Sunday, November 30, 2014

Color Crayons & Fabric!

My new favorite thing - embroidery with color crayon tinting! I've put together a little step-by-step of how to color your fabric before you embroider. I hope you find it helpful!

I'm taking a class on this gorgeous quilt - A Gardener's Alphabet from Crabapple Hill. Each block is color tinted, and today I'm working on Block C.  

Whenever coloring your stitchery fabric with crayon, step one is to wash and dry your fabrics without using any softener. Press your fabric.

Now tape your pattern to a light box or a sunny window, and use a fine-tip Pigma pen to trace out the pattern. Avoid water- or air-erasable pens as these can be permanently set into your fabric when you heat-set the color later on. 

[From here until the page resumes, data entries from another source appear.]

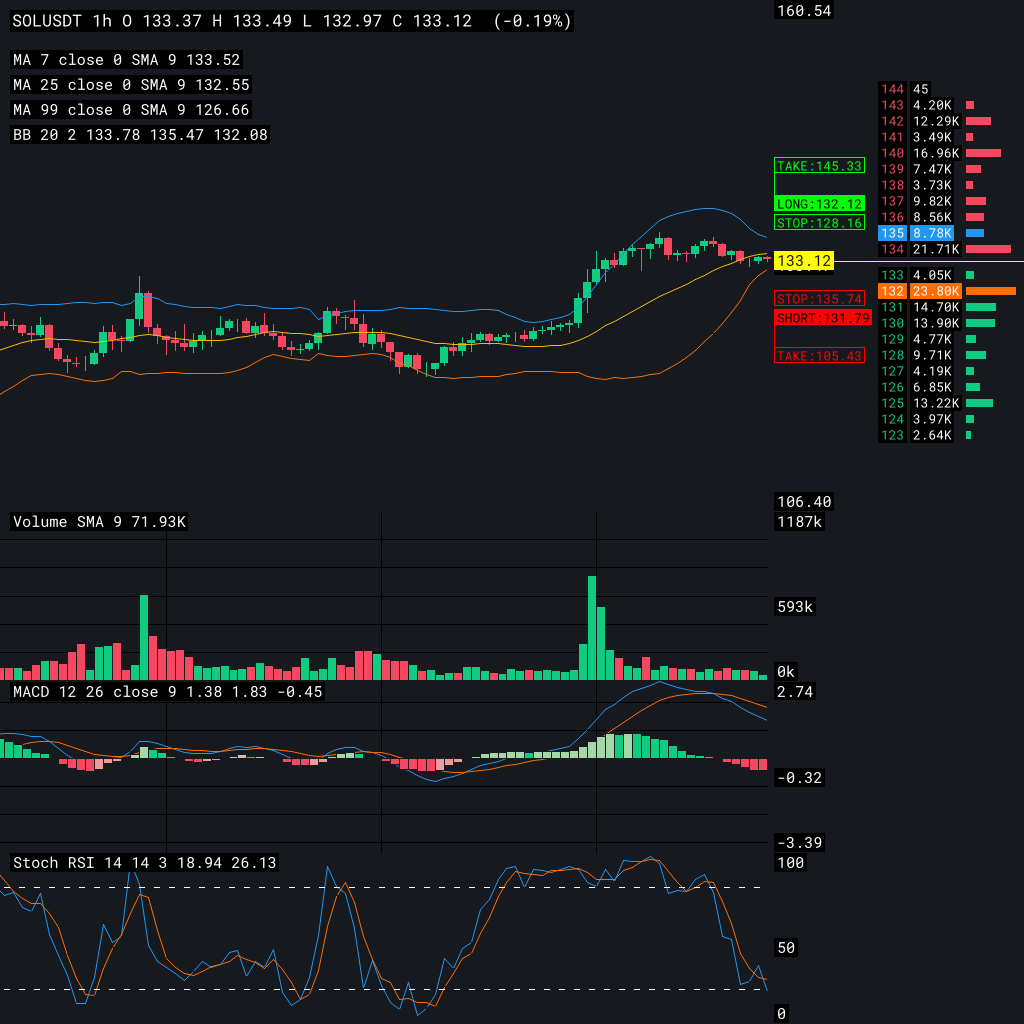
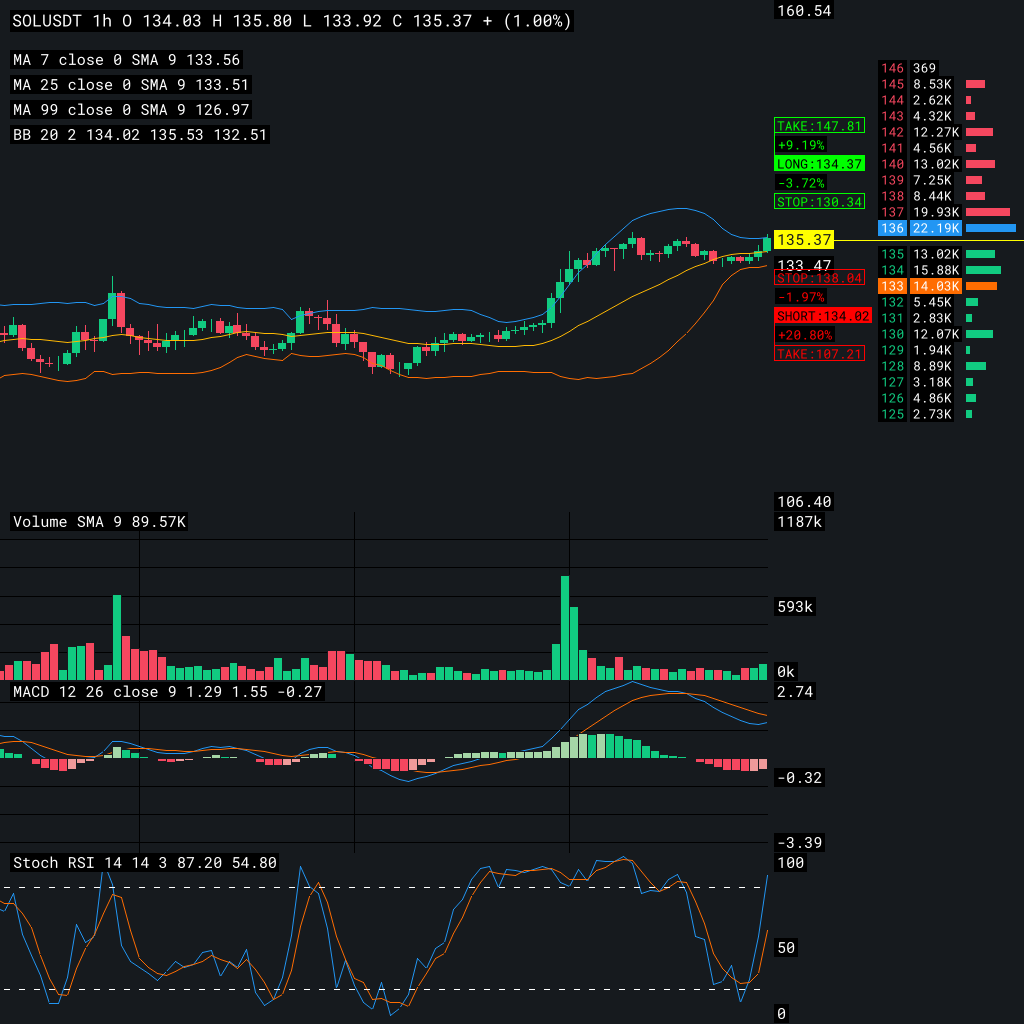
fix: correct percent

diff --git a/feeder/src/charts/painters.rs b/feeder/src/charts/painters.rs
@@ -1389,21 +1389,35 @@ pub fn draw_signals(
         let h = price_bounding_rect.height() as f32;
         // let factor_y = (y / current_price as f32) as f32;
 
+        let entry_percent = ((signal.entry_price - current_price) / current_price) * 100.0;
+        let target_percent = ((signal.target_price - current_price) / current_price) * 100.0;
+        let stop_percent = ((signal.stop_loss - current_price) / current_price) * 100.0;
+
         // Mark position
         let stop_y = if signal.direction == "long" {
             y - 2.0 * h
         } else {
             y + 2.0 * h
         };
-        let entry_y = if signal.direction == "long" {
+        let stop_percent_y = if signal.direction == "long" {
             y - 3.0 * h
         } else {
             y + 3.0 * h
         };
-        let target_y = if signal.direction == "long" {
+        let entry_y = if signal.direction == "long" {
+            y - 4.0 * h
+        } else {
+            y + 4.0 * h
+        };
+        let target_percent_y = if signal.direction == "long" {
             y - 5.0 * h
         } else {
             y + 5.0 * h
+        };
+        let target_y = if signal.direction == "long" {
+            y - 6.0 * h
+        } else {
+            y + 6.0 * h
         };
 
         // Draw line
@@ -1436,6 +1450,23 @@ pub fn draw_signals(
             color,
         );
 
+        // stop_percent
+        let mut stop_percent = stop_percent;
+        if signal.direction == "short" {
+            stop_percent *= -1.0;
+        }
+        let prefix = if stop_percent > 0.0 { "+" } else { "" };
+        let _ = draw_label(
+            img,
+            font,
+            &format!("{}{:.2}%", prefix, stop_percent),
+            x + 1.0,
+            stop_percent_y,
+            label_scale,
+            color,
+            Rgb([BLACK.0, BLACK.1, BLACK.2]),
+        );
+
         // entry
         let _ = draw_label(
             img,
@@ -1450,6 +1481,23 @@ pub fn draw_signals(
             label_scale,
             Rgb([BLACK.0, BLACK.1, BLACK.2]),
             color,
+        );
+
+        // target_percent
+        let mut target_percent = target_percent;
+        if signal.direction == "short" {
+            target_percent *= -1.0;
+        }
+        let prefix = if target_percent > 0.0 { "+" } else { "" };
+        let _ = draw_label(
+            img,
+            font,
+            &format!("{}{:.2}%", prefix, target_percent),
+            x + 1.0,
+            target_percent_y,
+            label_scale,
+            color,
+            Rgb([BLACK.0, BLACK.1, BLACK.2]),
         );
 
         // target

Prepare a clean, smooth surface on which to color. Trim away loose threads, and give yourself ample space. 

Tint everything that you will color in WHITE. This fills in those little fabric pores and gives you a nice base over which to color.

Next, pull out the crayons and embroidery floss that you'll be using in order to decide on colors ahead of time. The pattern tells you which colors to use so make sure you have those handy and that you like the combination. Don't be afraid to change it up!

Here I pulled out the floss and the crayons, and then I put them together to make sure I liked the pattern's suggestions. I did!

Experiment, experiment, experiment. Always have a scrap of your background fabric on hand to play with before coloring your actual block.

Begin with your lightest shade of crayon, and get darker as you go. You can always go darker, but it's pretty hard to go lighter! I color everything in - sort of a second "base" of color - before I begin to shade. And you can always leave some parts white. Where light hits an object, it often looks white. Remember - you can always darken it in later on!

Now this is where we get into shading. A little planning is helpful. Just remember that objects in the foreground tend to be lighter than those in the background. The edge of an object, where is sits behind another, is often darker. In this example, I think of the area below each line on the carrots as being shaded, therefore darker. Here's what I mean:



Next come the greens, and I just followed the same process, going light to dark.

 I colored in the Letter C as the pattern suggested, and my coloring was complete!

Now it's time to heat set. Place a clean paper towel over your project, and press with a hot iron, without using steam. Lift up the towel, and if it's completely free of crayon, your done! If not, repeat with a clean towel until the towel comes back clean.

Now here's the block after heat setting. The heat helps to smooth the color, giving it a nice finished look.


Now layer your stitchery over a background piece of muslin (also pre-washed); baste; and embroider!

So what do you think? Not too hard, right? Everyone's block will look different, and that's the best part of being creative. Hope you have fun, and contact me anytime with questions, comments, ideas... I'd love to hear from you!
Sara